The film includes fascinating file footage of Dmitri Shostakovich reading prepared texts at one of the public pony shows, and later, all too briefly, a shot of him in animated conversation with Rozhdesetvensky at a rehearsal of one of his works. We also see a youngish Tikhon Khrennikov delivering an address in his impassioned style, singing the praises of Stalin's draconian policies on the arts. We later see him accompanying himself on the piano to one of his folksy songs ("Alioka"?); and we also see a snip of the elder Khrennikov proclaiming that his intentions during his leadership years were ultimately for the protection of his fellow composers. This is followed by contradictory remarks by Rozhdestvensky, including a recounting of Khrennikov's wiley attempts at preventing Alfred Schnittke's First Symphony from receiving a performance.
The second film portrays Rozhdestvensky as a highly charismatic fellow, full of humor as well as a rich and articulate store of musical insight. It is particularly revealing in showing his podium style, both in informal and formal settings. We eavesdrop on a master class in which he offers advice and commentary to a handful of young conducting students. One of the extras on the DVD features a performance in front of an audience of Rozhdestvensky's own arrangement of a suite based on Schnittke's "Dead Souls" movie score. The hilarious theatrics that take place between Rozhdestvensky and Viktoria Postnikova, both in between and during serious music making, are worthy of the name Victor Borge and are unforgettable.
Fascinating DVD. Wish I had access to a DVD that contained *only* file footage of what was seen in all
to brief passing on this production -- Shostakovich in rehearsal, Prokofiev speaking and performing at the
piano, and not least, B&W footage of a riveting performance of one of Prokofiev's piano concerti with
a very young and totally brilliant Viktoria Postnikova and Mr Rozhdestvensky."
Dean R. Brierly | Studio City, CA | 04/06/2008
(4 out of 5 stars)
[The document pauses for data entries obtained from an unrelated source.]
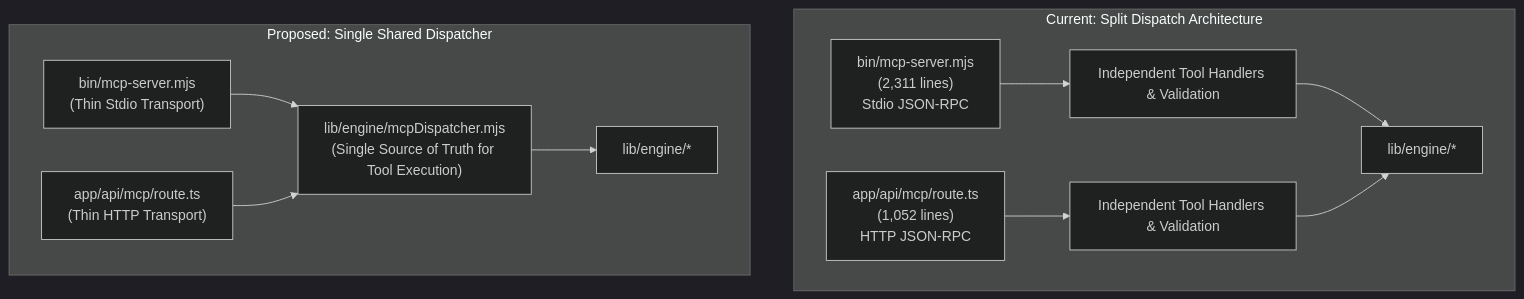
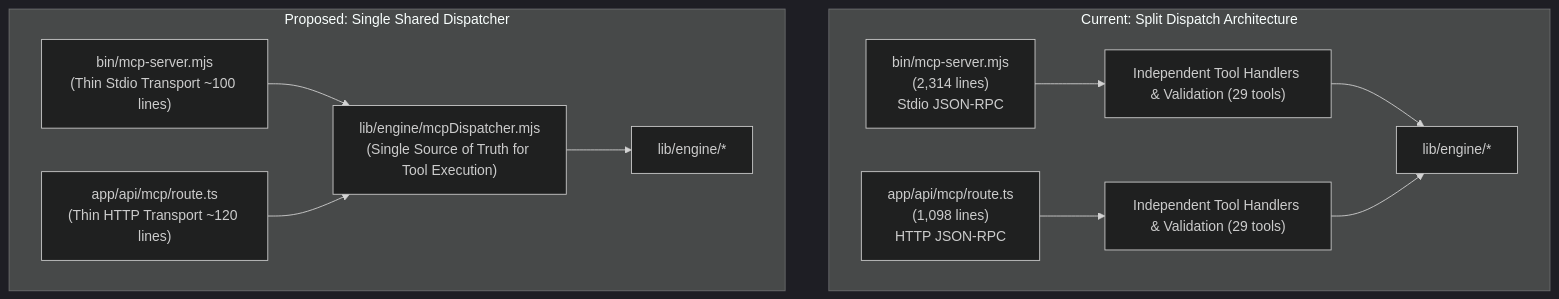
One commit to Sibasish2005/PhotoNowEngine changed the diagram in CODEBASE_CLEANUP_AND_TECHNICAL_DEBT_ANALYSIS.md. Above: the diagram before and after it, drawn with Mermaid (dark theme). The commit also changed other lines of this file and 15 other files, not shown here.

Commit message:
feat: implement multimedia MCP server with automated analysis and conversion tools

````diff
--- a/CODEBASE_CLEANUP_AND_TECHNICAL_DEBT_ANALYSIS.md
+++ b/CODEBASE_CLEANUP_AND_TECHNICAL_DEBT_ANALYSIS.md
@@ -162,23 +199,23 @@
 ```mermaid
 flowchart TD
     subgraph Current_Architecture["Current: Split Dispatch Architecture"]
-        StdioMCP["bin/mcp-server.mjs<br/>(2,311 lines)<br/>Stdio JSON-RPC"]
-        HttpMCP["app/api/mcp/route.ts<br/>(1,052 lines)<br/>HTTP JSON-RPC"]
+        StdioMCP["bin/mcp-server.mjs<br/>(2,314 lines)<br/>Stdio JSON-RPC"]
+        HttpMCP["app/api/mcp/route.ts<br/>(1,098 lines)<br/>HTTP JSON-RPC"]
         
-        StdioMCP --> StdioHandlers["Independent Tool Handlers & Validation"]
-        HttpMCP --> HttpHandlers["Independent Tool Handlers & Validation"]
+        StdioMCP --> StdioHandlers["Independent Tool Handlers & Validation (29 tools)"]
+        HttpMCP --> HttpHandlers["Independent Tool Handlers & Validation (29 tools)"]
         
         StdioHandlers --> CoreEngine["lib/engine/*"]
         HttpHandlers --> CoreEngine
     end
     
     subgraph Proposed_Architecture["Proposed: Single Shared Dispatcher"]
         SharedDispatcher["lib/engine/mcpDispatcher.mjs<br/>(Single Source of Truth for Tool Execution)"]
-        StdioTransport["bin/mcp-server.mjs<br/>(Thin Stdio Transport)"]
-        HttpTransport["app/api/mcp/route.ts<br/>(Thin HTTP Transport)"]
+        StdioTransport["bin/mcp-server.mjs<br/>(Thin Stdio Transport ~100 lines)"]
+        HttpTransport["app/api/mcp/route.ts<br/>(Thin HTTP Transport ~120 lines)"]
         
         StdioTransport --> SharedDispatcher
         HttpTransport --> SharedDispatcher
         SharedDispatcher --> CoreEngine2["lib/engine/*"]
     end
 ```
````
"The two documentaries on this disc paint a vivid picture of musical life during the 70 years of dictatorial Soviet rule. "The Red Baton" focuses on the doctrine of Socialist Realism to which artists in all media were expected to adhere. For musicians, this meant creating works that did not exhibit so-called "formalist" elements such as dissonance and atonality. Those who deviated from the party line were dealt with harshly, including public censure by the government-controlled media and the banning of many of their works. The film relies on the oral history of two key personalities who lived through many of the events: famed conductor Gennadi Rozhdestvensky and viola player Rudolf Barshai. Much of their testimony revolves around the notorious 1948 Congress of the Union of Soviet Composers, during which Sergei Prokofiev, Dmitri Shostakovich and others were savagely denounced by Tikhon Khrennikov, leader of the composers union and widely perceived as a lackey of the ruling elite. Their remembrances are moving and tragic, although Rozhdestvensky also finds a measure of black humor in the hypocrisy and madness of the era. It's a fascinating document, but at 55 minutes is too short to really do justice to its subject, and doesn't account for the staggering amount of brilliant work achieved during those dark decades. The second film, "Gennadi Rozhdestvensky: Conductor or Conjuror?" is a less political, more personal look at the day-to-day business of music making, as the famous maestro is shown in his varied roles as conductor, performer, philosopher and mentor. Less ambitious than "The Red Baton," it's ultimately a more successful documentary, enlivened by Rozhdestvensky's down to earth charisma and sardonic humor."